|Bees Pollinating A Meyer Lemon Tree|
We have 2 lemon trees, one Eureka and one Meyer lemon tree. We also have a few other citrus but only two lemon trees. They both have very large thorns on them, something I was not really aware of before I got them. Not that they really get in the way but they are unusually large. It is not difficult to care for as long as it gets a supply of water and sun. It does best in sandy soils. Each mature tree can be expected to produce approximately 300 pounds of fruit per year. Some varieties are seasonal producers and others are ever bearing. Florida has all the right ingredients to grow a wide variety of citrus, which is well known by most. All told citrus has a 9 billion dollar per year impact on the Florida economy and employs 75000 people to cultivate it.

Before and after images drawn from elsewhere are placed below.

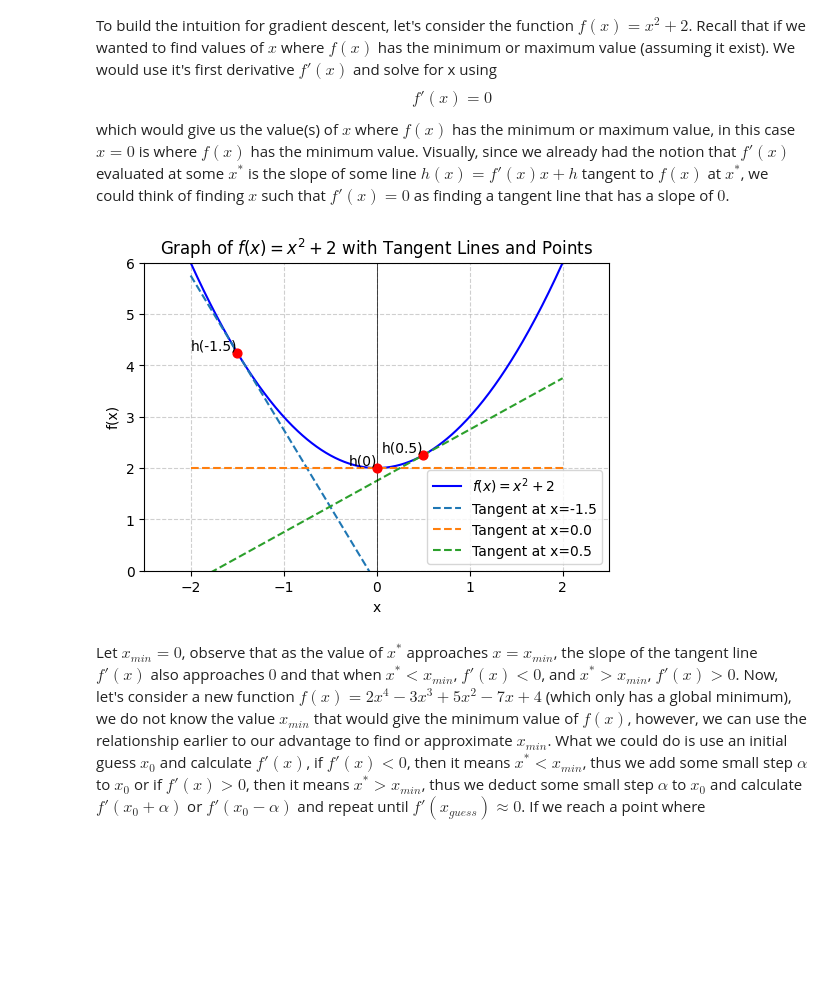
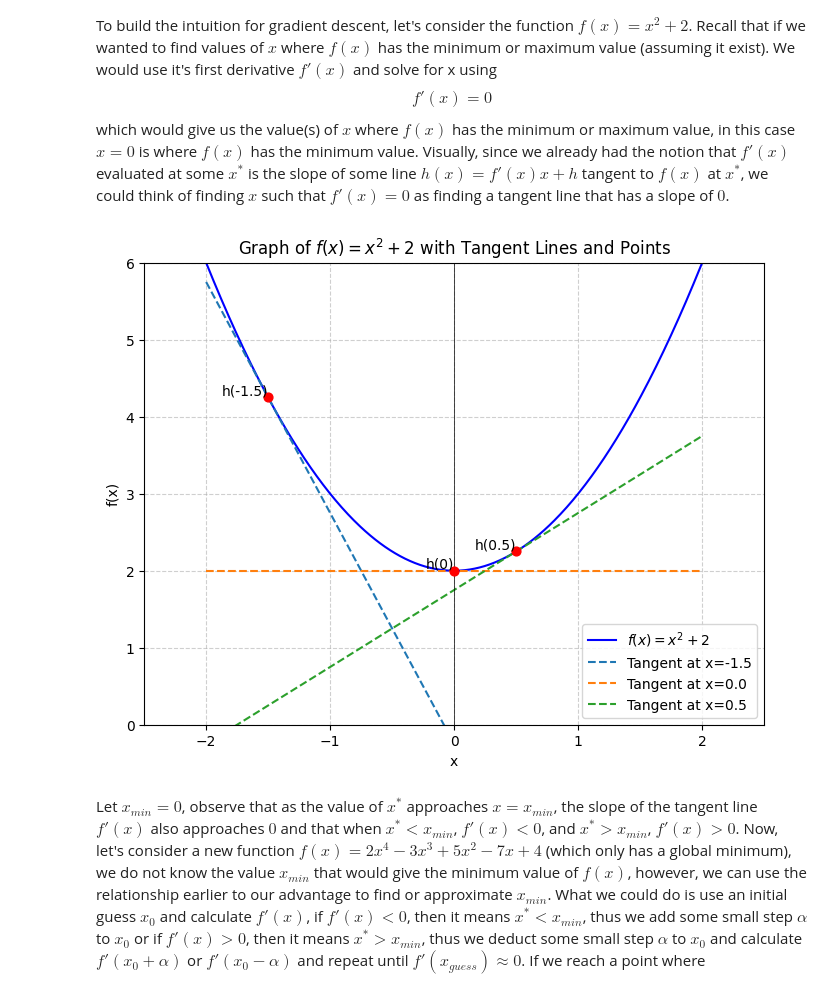
Before and after one commit to manganeseheptoxide/Undergraduate-Thesis, a Jupyter notebook: Resources/Notes.ipynb, the cells around one changed output. Cells and saved outputs as stored; diff of their text form; code cells hidden in the pictures; blank space fills up the shorter version.

```diff
--- a/Resources/Notes.ipynb
+++ b/Resources/Notes.ipynb
@@ -494,41 +496,41 @@ y = f(x)
 tangent_points = [-1.5, 0, 0.5]
 
 # Generate plot
-plt.figure(figsize=(6, 4))
+plt.figure(figsize=(8, 6))
 plt.plot(x, y, label=r'$f(x) = x^2 + 2$', color='b')
 
 # Plot tangent lines and dots
 for x0 in tangent_points:
     slope = f_prime(x0)  # f'(x0)
     y0 = f(x0)  # f(x0)
     tangent_line = slope * (x - x0) + y0  # h(x) = f'(x0) * (x - x0) + f(x0)
     plt.plot(x, tangent_line, linestyle='dashed', label=f'Tangent at x={x0:.1f}')
 
     # Add dot at (x0, f(x0))
     plt.scatter(x0, y0, color='red', s=40, zorder=3)  # Red dot, size 80
 
     # Label the tangent line at (x0, h(x0))
     plt.text(x0, y0, f'h({x0})', fontsize=10, verticalalignment='bottom', horizontalalignment='right')
 
 # Adjust x and y axis range
 plt.xlim(-2.5, 2.5)  # Custom x-axis range
 plt.ylim(0, 6)  # Custom y-axis range
 
 # Add reference lines
 plt.axhline(0, color='black', linewidth=0.5)
 plt.axvline(0, color='black', linewidth=0.5)
 plt.grid(True, linestyle='--', alpha=0.6)
 
 # Labels and title
 plt.xlabel('x')
 plt.ylabel('f(x)')
 plt.title('Graph of $f(x) = x^2 + 2$ with Tangent Lines and Points')
 plt.legend()
 
 # Show the plot
 plt.show()
 # %% [output]
-[figure, old version]
+[figure, new version]
 # %% [markdown]
 Let $x_{min} = 0$, observe that as the value of $x^*$ approaches $x=x_{min}$, the slope of the tangent line $f'(x)$ also approaches $0$ and that when $x^* < x_{min}$, $f'(x) < 0$, and $x^* > x_{min}$, $f'(x) > 0$. Now, let's consider a new function $f(x) = 2x^4 - 3x^3 + 5x^2 - 7x + 4$ (which only has a global minimum), we do not know the value $x_{min}$ that would give the minimum value of $f(x)$, however, we can use the relationship earlier to our advantage to find or approximate $x_{min}$. What we could do is use an initial guess $x_0$ and calculate $f'(x)$, if $f'(x) < 0$, then it means $x^* < x_{min}$, thus we add some small step $\alpha$ to $x_0$ or if $f'(x) > 0$, then it means $x^* > x_{min}$, thus we deduct some small step $\alpha$ to $x_0$ and calculate $f'(x_0 + \alpha)$ or $f'(x_0 - \alpha)$ and repeat until $f'(x_{guess}) \approx 0$. If we reach a point where $x_{guess} - \alpha < x_{min} < x_{guess} + \alpha$, that is $f'(x_0 - \alpha) < 0 < f'(x_0 + \alpha)$, we can use smaller increments say $\beta = \dfrac{\alpha}{2}$ and use that instead.
 # %%
```
Also changed, not shown: parts of 14 cells of this notebook, 2 other files.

Lemon growing can be conducted using dry lemon seeds or from cuttings from a previous tree. Cuttings are faster than the use of seeds, which need time to produce seedlings. The seedlings may shoot after about 4 to 6 months and the growth of the seedling for a transplant taking between 3 to 6 months. You can select a method you find appealing to you for the lemon tree. Lemon trees are able to accommodate different soil types but prefer soil that drains well and that is slightly acidic. I set up irrigation to water them regularly. Frequent watering is needed to combat the moisture loss from the intense sun and obviously to produce plump fruit. Winter pruning the plant will help it better survive the cold and actually improve fruit production. Our trees are not yet fully grown but yet have produced some lemons, though the transplanting did stunt them in this first year. Looking forward to the spring to get a full lemon harvest and some wonderful summertime lemonade.